AbstractIntroduction and Aims.
Drinking guidelines have rarely provided recommendations for different age groups despite evidence of significant age effects on alcohol consumption and related risks. This study attempted to quantify the degree of risk associated with lower levels of consumption for people under 25 years of age, with the broader purpose of informing the development of Canadian low-risk drinking guidelines.Design and Methods.
A random community-based sample of 540 youth aged 16–23 (54.4% female) completed an interview concerning alcohol consumption patterns and a broad range of acute health and social harms. Logistic regression analyses were designed to test whether there were discernible thresholds of risk as a function of both gender and age.Results.
A significant proportion of young people consumed in excess of adult drinking limits recommended by the Centre for Addiction and Mental Health (CAMH) to minimise risk of alcohol-related harm. Compared with abstainers, rates of reported harm increased linearly with increasing frequency and quantity levels. However, problems were most strongly associated with consumption in excess of two drinks per occasion and a frequency of more than once a week. No independent effects of age or gender were identified.Discussion and Conclusions.

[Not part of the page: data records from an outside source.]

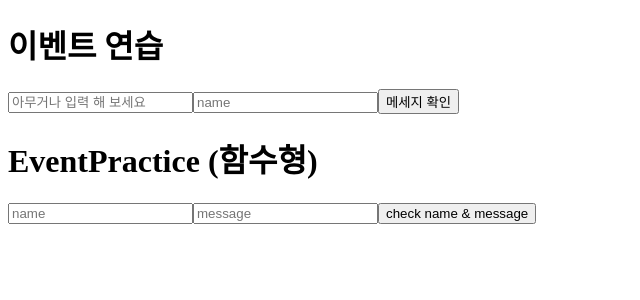
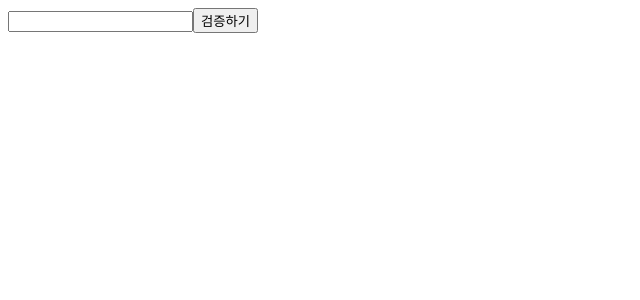
Before and after one commit to MayOwall/studying-react, a React (Create React App) app in the folder 리액트를 다루는 기술_김민준/code_practice/: page / in a window 1280 px wide. Shown: the top 300 px of the page, without its empty margins (0-640 px from the left). Built offline with nearby package versions, Linux system fonts and the light colour scheme.

Commit message:
5.1 ~ 5.2 ref 사용

```diff
--- a/리액트를 다루는 기술_김민준/code_practice/src/App.js
+++ b/리액트를 다루는 기술_김민준/code_practice/src/App.js
@@ -1,13 +1,9 @@
-import EventPractice1 from "./EventPractice1";
-import EventPractice2 from "./EventPractice2";
+import { Component } from "react";
+import ValidationSample from "./ValidationSample";
 
-const App = () => {
-    return (
-        <>
-            <EventPractice1 />
-            <EventPractice2 />
-        </>
-    );
-};
-
+class App extends Component {
+    render() {
+        return <ValidationSample />;
+    }
+}
 export default App;
--- /dev/null
+++ b/리액트를 다루는 기술_김민준/code_practice/src/ValidationSample.css
@@ -0,0 +1,7 @@
+.success {
+    background-color: lightgreen;
+}
+
+.failure {
+    background-color: lightcoral;
+}
--- /dev/null
+++ b/리액트를 다루는 기술_김민준/code_practice/src/ValidationSample.js
@@ -0,0 +1,45 @@
+import { Component } from "react";
+import "./ValidationSample.css";
+
+export default class ValidationSample extends Component {
+    state = {
+        password: "",
+        clicked: false,
+        validated: false,
+    };
+
+    handleChange = (e) => {
+        this.setState({
+            password: e.target.value,
+        });
+    };
+
+    handleButtonClick = () => {
+        this.setState({
+            clicked: true,
+            validated: this.state.password === "0000",
+        });
+        this.input.focus();
+    };
+
+    render() {
+        return (
+            <div>
+                <input
+                    ref={(ref) => (this.input = ref)}
+                    type="password"
+                    value={this.state.password}
+                    onChange={this.handleChange}
+                    className={
+                        this.state.clicked
+                            ? this.state.validated
+                                ? "success"
+                                : "future"
+                            : ""
+                    }
+                />
+                <button onClick={this.handleButtonClick}>검증하기</button>
+            </div>
+        );
+    }
+}
```
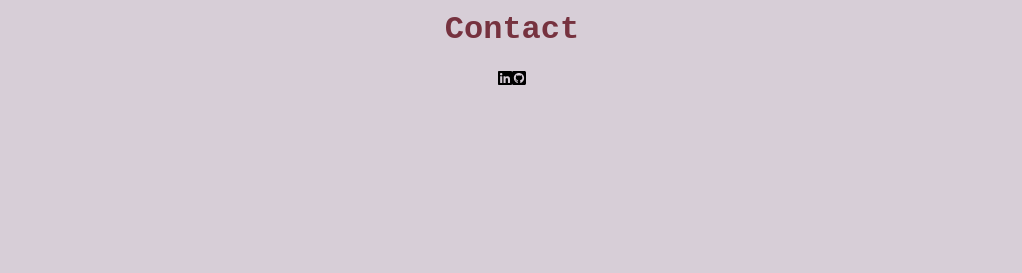
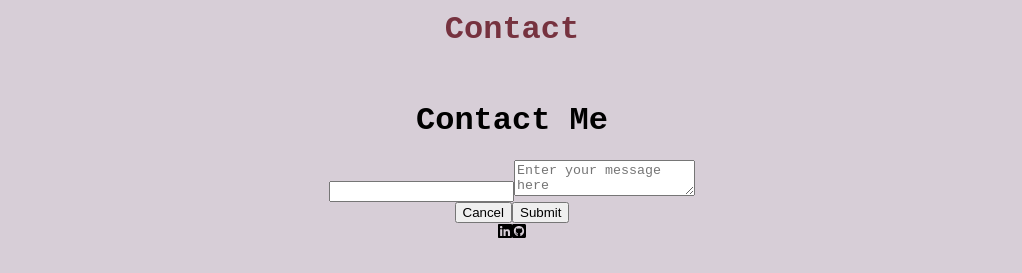
Before and after one commit to ginnygu/ginny_gu, a React (Create React App) app: page / in a window 1280 px wide. Shown: the part 2844-3117 px from the top of the page, without its empty margins (128-1150 px from the left). Built offline with nearby package versions, Linux system fonts and the light colour scheme.

Commit message:
added email contact using mailjs

```diff
--- a/package.json
+++ b/package.json
@@ -8,6 +8,7 @@
     "@fortawesome/free-solid-svg-icons": "^5.10.2",
     "@fortawesome/react-fontawesome": "^0.1.4",
     "animejs": "^3.1.0",
+    "emailjs-com": "^2.4.0",
     "react": "^16.8.6",
     "react-dom": "^16.8.6",
     "react-router": "^5.0.0",
--- a/src/components/Contact.jsx
+++ b/src/components/Contact.jsx
@@ -1,15 +1,63 @@
-import React from 'react';
+import React, { Component }from 'react';
 import { FontAwesomeIcon } from '@fortawesome/react-fontawesome';
-import { faLinkedin, faGithubSquare } from '@fortawesome/free-brands-svg-icons'
+import { faLinkedin, faGithubSquare } from '@fortawesome/free-brands-svg-icons';
+import emailjs from 'emailjs-com';
 
-function Contact(){
-    return(
+export default class Contact extends Component {
+
+    constructor(props){
+        super(props)
+
+        this.state= {
+            email: '',
+            message: ''
+        }
+
+
+    }
+    handleChange = (event) => {
+
+        this.setState({
+          [event.target.name]: event.target.value
+        })
+    }
+    handleSubmit = (event) => {
+        event.preventDefault();
+        const templateParams = {
+            "senderEmail": this.state.email,
+            "message": this.state.message
+        }
+        emailjs.send('default_service', process.env.REACT_APP_EMAILJS_TEMPLATEID, templateParams, process.env.REACT_APP_EMAILJS_USERID)
+    }
+
+
+render(){
+    return (
         <div className="contact">
             <h1 className='title'>Contact</h1>
-            <FontAwesomeIcon className='contact-icon icon-l' icon={faLinkedin}/>
-            <FontAwesomeIcon className='contanct-icon icon-l' icon={faGithubSquare}/>
+            <form className="contact-form" onSubmit={this.handleSubmit}>
+                <h1>Contact Me</h1>
+                <label htmlFor="email"></label>
+                <input type='text' id='email' name='email' onChange={this.handleChange}></input>
+                <textarea
+                    className="text-input"
+                    id="message"
+                    name="message"
+                    onChange={this.handleChange}
+                    placeholder="Enter your message here"
+                    required
+                />
+                <div className="btn-group">
+                    <button className="btn btn--cancel" >Cancel</button>
+                    <input type="submit" value="Submit" className="btn btn--submit" />
+                </div>
+            </form>
+            <FontAwesomeIcon className='contact-icon icon-l' icon={faLinkedin} />
+            <FontAwesomeIcon className='contanct-icon icon-l' icon={faGithubSquare} />
         </div>
     )
+
 }
 
-export default Contact;
+
+}
```
Also changed, not shown: 2 other files (tests, documents, lock files or other folders).
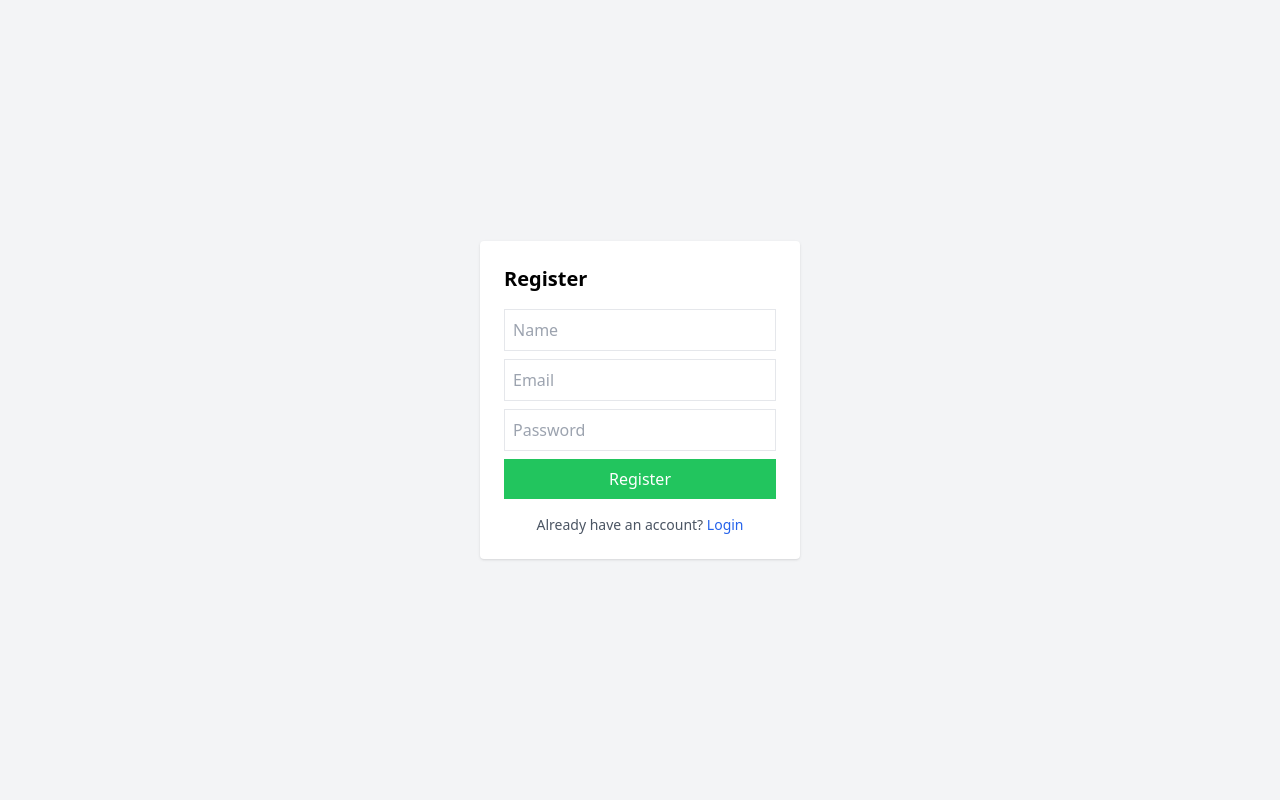
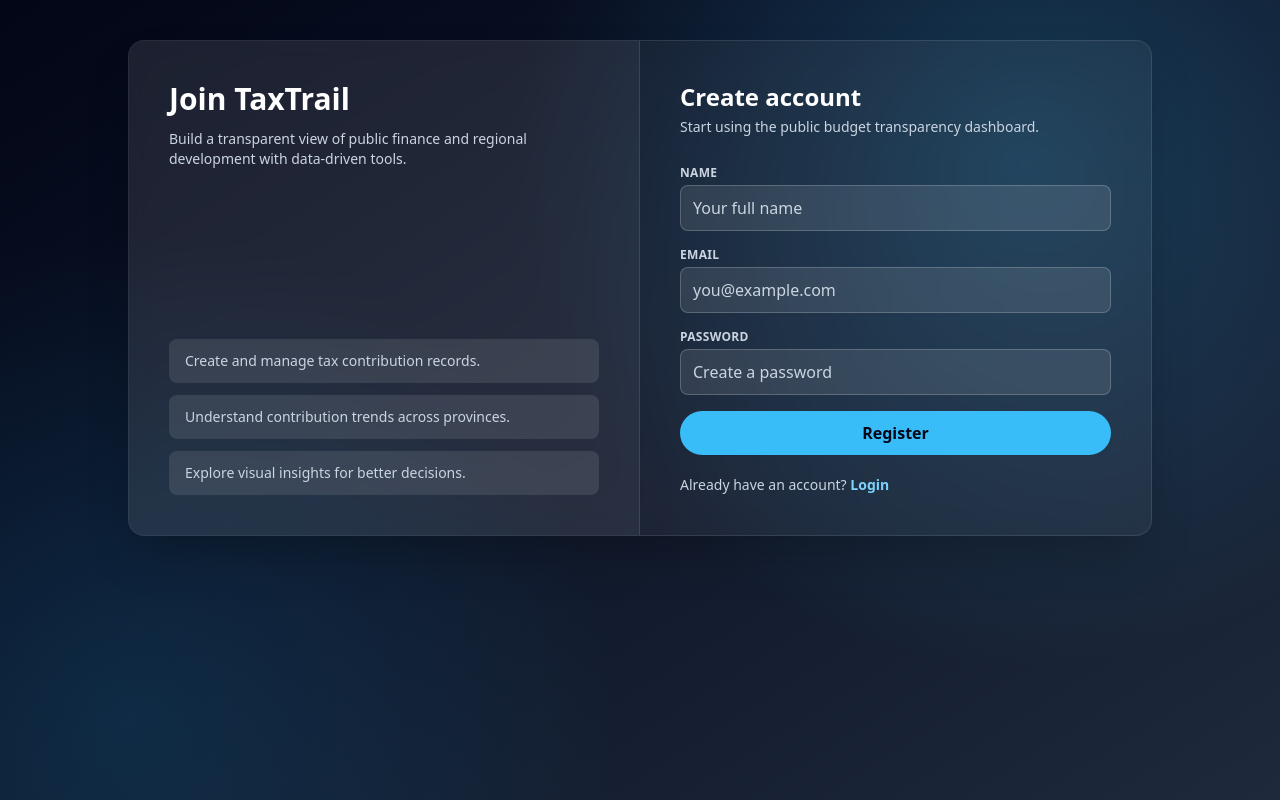
Before and after one commit to matheeshaW/TaxTrail, a React app in the folder frontend/: page /register in a window 1280 px wide. Built offline with nearby package versions, Linux system fonts and the light colour scheme; no server answers; the HTML template or start-up script is replaced by a standard one.

Commit message:
feat: Revamp Login and Register pages with enhanced UI and improved user experience

```diff
--- a/frontend/src/pages/LoginPage.jsx
+++ b/frontend/src/pages/LoginPage.jsx
@@ -1,5 +1,5 @@
 import { useState } from "react";
-import { useNavigate } from "react-router-dom";
+import { Link, useNavigate } from "react-router-dom";
 import useAuth from "../hooks/useAuth";
 
 export default function LoginPage() {
@@ -21,29 +21,78 @@ export default function LoginPage() {
   };
 
   return (
-    <div className="h-screen flex items-center justify-center bg-gray-100">
-      <form onSubmit={handleSubmit} className="bg-white p-6 rounded shadow w-80">
-        <h2 className="text-xl font-bold mb-4">Login</h2>
+    <div className="relative min-h-screen overflow-hidden bg-gradient-to-br from-slate-950 via-slate-900 to-slate-800 px-4 py-10 text-white">
+      <div className="pointer-events-none absolute inset-0 bg-[radial-gradient(circle_at_20%_20%,rgba(56,189,248,0.22),transparent_40%),radial-gradient(circle_at_80%_0%,rgba(14,165,233,0.14),transparent_38%)]" />
 
+      <div className="relative mx-auto flex w-full max-w-5xl overflow-hidden rounded-2xl border border-white/10 bg-white/5 shadow-2xl backdrop-blur-md">
+        <section className="hidden w-1/2 border-r border-white/10 bg-white/5 p-10 text-white lg:flex lg:flex-col lg:justify-between">
+          <div>
+            <h1 className="text-3xl font-bold">TaxTrail</h1>
+            <p className="mt-3 text-sm text-slate-300">
+              Public finance insights made easier with tax, budget, and regional analysis in one place.
+            </p>
+          </div>
+
+          <div className="space-y-3 text-sm text-slate-300">
+            <p className="rounded-lg bg-white/10 px-4 py-3">Track tax contributions by region and year.</p>
+            <p className="rounded-lg bg-white/10 px-4 py-3">Switch between records and analytical summaries quickly.</p>
+            <p className="rounded-lg bg-white/10 px-4 py-3">Built for transparency and policy decision support.</p>
+          </div>
+        </section>
+
+        <section className="w-full p-7 sm:p-10 lg:w-1/2">
+          <h2 className="text-2xl font-bold text-white">Welcome back</h2>
+          <p className="mt-1 text-sm text-slate-300">Sign in to continue to your dashboard.</p>
+
+          <form onSubmit={handleSubmit} className="mt-7 space-y-4">
+            <div>
+              <label className="mb-1 block text-xs font-semibold uppercase tracking-wide text-slate-300">
+                Email
+              </label>
               <input
-          placeholder="Email"
-          className="w-full mb-2 p-2 border"
+                type="email"
+                placeholder="you@example.com"
+                className="w-full rounded-lg border border-white/20 bg-white/10 px-3 py-2.5 text-white placeholder:text-slate-300 outline-none transition focus:border-sky-300 focus:ring-2 focus:ring-sky-300/30"
                 onChange={(e) => setForm({ ...form, email: e.target.value })}
+                required
               />
+            </div>
 
+            <div>
+              <label className="mb-1 block text-xs font-semibold uppercase tracking-wide text-slate-300">
+                Password
+              </label>
               <input
                 type="password"
-          placeholder="Password"
-          className="w-full mb-2 p-2 border"
+                placeholder="Enter your password"
+                className="w-full rounded-lg border border-white/20 bg-white/10 px-3 py-2.5 text-white placeholder:text-slate-300 outline-none transition focus:border-sky-300 focus:ring-2 focus:ring-sky-300/30"
                 onChange={(e) => setForm({ ...form, password: e.target.value })}
+                required
               />
+            </div>
 
-        <button className="w-full bg-blue-500 text-white p-2">
+            <button
+              className="w-full rounded-full bg-sky-400 px-4 py-2.5 font-semibold text-slate-950 shadow-sm transition hover:bg-sky-300 disabled:cursor-not-allowed disabled:opacity-70"
+              disabled={loading}
+            >
               {loading ? "Logging in..." : "Login"}
             </button>
 
-        {error && <p className="text-red-500 mt-2">{error}</p>}
+            {error && (
+              <p className="rounded-lg border border-red-300/40 bg-red-500/10 px-3 py-2 text-sm text-red-200">
+                {error}
+              </p>
+            )}
           </form>
+
+          <p className="mt-5 text-sm text-slate-300">
+            New here?{" "}
+            <Link to="/register" className="font-semibold text-sky-300 hover:text-sky-200 hover:underline">
+              Create an account
+            </Link>
+          </p>
+        </section>
+      </div>
     </div>
   );
 }
--- a/frontend/src/pages/RegisterPage.jsx
+++ b/frontend/src/pages/RegisterPage.jsx
@@ -24,53 +24,94 @@ export default function RegisterPage() {
   };
 
   return (
-    <div className="min-h-screen flex items-center justify-center bg-gray-100">
-      <form onSubmit={handleSubmit} className="bg-white p-6 rounded shadow w-80">
-        <h2 className="text-xl font-bold mb-4">Register</h2>
+    <div className="relative min-h-screen overflow-hidden bg-gradient-to-br from-slate-950 via-slate-900 to-slate-800 px-4 py-10 text-white">
+      <div className="pointer-events-none absolute inset-0 bg-[radial-gradient(circle_at_80%_20%,rgba(56,189,248,0.22),transparent_42%),radial-gradient(circle_at_10%_90%,rgba(14,165,233,0.14),transparent_36%)]" />
 
+      <div className="relative mx-auto flex w-full max-w-5xl overflow-hidden rounded-2xl border border-white/10 bg-white/5 shadow-2xl backdrop-blur-md">
+        <section className="hidden w-1/2 border-r border-white/10 bg-white/5 p-10 text-white lg:flex lg:flex-col lg:justify-between">
+          <div>
+            <h1 className="text-3xl font-bold">Join TaxTrail</h1>
+            <p className="mt-3 text-sm text-slate-300">
+              Build a transparent view of public finance and regional development with data-driven tools.
+            </p>
+          </div>
+
+          <div className="space-y-3 text-sm text-slate-300">
+            <p className="rounded-lg bg-white/10 px-4 py-3">Create and manage tax contribution records.</p>
+            <p className="rounded-lg bg-white/10 px-4 py-3">Understand contribution trends across provinces.</p>
+            <p className="rounded-lg bg-white/10 px-4 py-3">Explore visual insights for better decisions.</p>
+          </div>
+        </section>
+
+        <section className="w-full p-7 sm:p-10 lg:w-1/2">
+          <h2 className="text-2xl font-bold text-white">Create account</h2>
+          <p className="mt-1 text-sm text-slate-300">Start using the public budget transparency dashboard.</p>
+
+          <form onSubmit={handleSubmit} className="mt-7 space-y-4">
+            <div>
+              <label className="mb-1 block text-xs font-semibold uppercase tracking-wide text-slate-300">
+                Name
+              </label>
               <input
                 type="text"
-          placeholder="Name"
-          className="w-full mb-2 p-2 border"
+                placeholder="Your full name"
+                className="w-full rounded-lg border border-white/20 bg-white/10 px-3 py-2.5 text-white placeholder:text-slate-300 outline-none transition focus:border-sky-300 focus:ring-2 focus:ring-sky-300/30"
                 value={form.name}
                 onChange={(e) => setForm({ ...form, name: e.target.value })}
                 required
               />
+            </div>
 
+            <div>
+              <label className="mb-1 block text-xs font-semibold uppercase tracking-wide text-slate-300">
+                Email
+              </label>
               <input
                 type="email"
-          placeholder="Email"
-          className="w-full mb-2 p-2 border"
+                placeholder="you@example.com"
+                className="w-full rounded-lg border border-white/20 bg-white/10 px-3 py-2.5 text-white placeholder:text-slate-300 outline-none transition focus:border-sky-300 focus:ring-2 focus:ring-sky-300/30"
                 value={form.email}
                 onChange={(e) => setForm({ ...form, email: e.target.value })}
                 required
               />
+            </div>
 
+            <div>
+              <label className="mb-1 block text-xs font-semibold uppercase tracking-wide text-slate-300">
+                Password
+              </label>
               <input
                 type="password"
-          placeholder="Password"
-          className="w-full mb-2 p-2 border"
+                placeholder="Create a password"
+                className="w-full rounded-lg border border-white/20 bg-white/10 px-3 py-2.5 text-white placeholder:text-slate-300 outline-none transition focus:border-sky-300 focus:ring-2 focus:ring-sky-300/30"
                 value={form.password}
                 onChange={(e) => setForm({ ...form, password: e.target.value })}
                 required
               />
+            </div>
 
             <button
-          className="w-full bg-green-500 text-white p-2 disabled:opacity-60"
+              className="w-full rounded-full bg-sky-400 px-4 py-2.5 font-semibold text-slate-950 shadow-sm transition hover:bg-sky-300 disabled:cursor-not-allowed disabled:opacity-70"
               disabled={loading}
             >
               {loading ? "Registering..." : "Register"}
             </button>
 
-        {error && <p className="text-red-500 mt-2">{error}</p>}
+            {error && (
+              <p className="rounded-lg border border-red-300/40 bg-red-500/10 px-3 py-2 text-sm text-red-200">
+                {error}
+              </p>
+            )}
+          </form>
 
-        <p className="mt-4 text-sm text-center text-gray-600">
+          <p className="mt-5 text-sm text-slate-300">
             Already have an account?{" "}
-          <Link to="/login" className="text-blue-600 hover:underline">
+            <Link to="/login" className="font-semibold text-sky-300 hover:text-sky-200 hover:underline">
               Login
             </Link>
           </p>
-      </form>
+        </section>
+      </div>
     </div>
   );
 }
```
Lines whose indentation alone changed are shown as unchanged.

The CAMH guidelines for adult drinkers do not adequately address acute risks for young people. More specific guideline recommendations for young people could be considered with a more prominent focus on drinking quantity (one to two drinks per occasion), and a recommended frequency of consumption (once a week).[Thompson KD, Stockwell T, MacDonald S. Is there a ‘low-risk’ drinking level for youth? The risk of acute harm as a function of quantity and frequency of drinking. Drug Alcohol Rev 2012;31:184–193]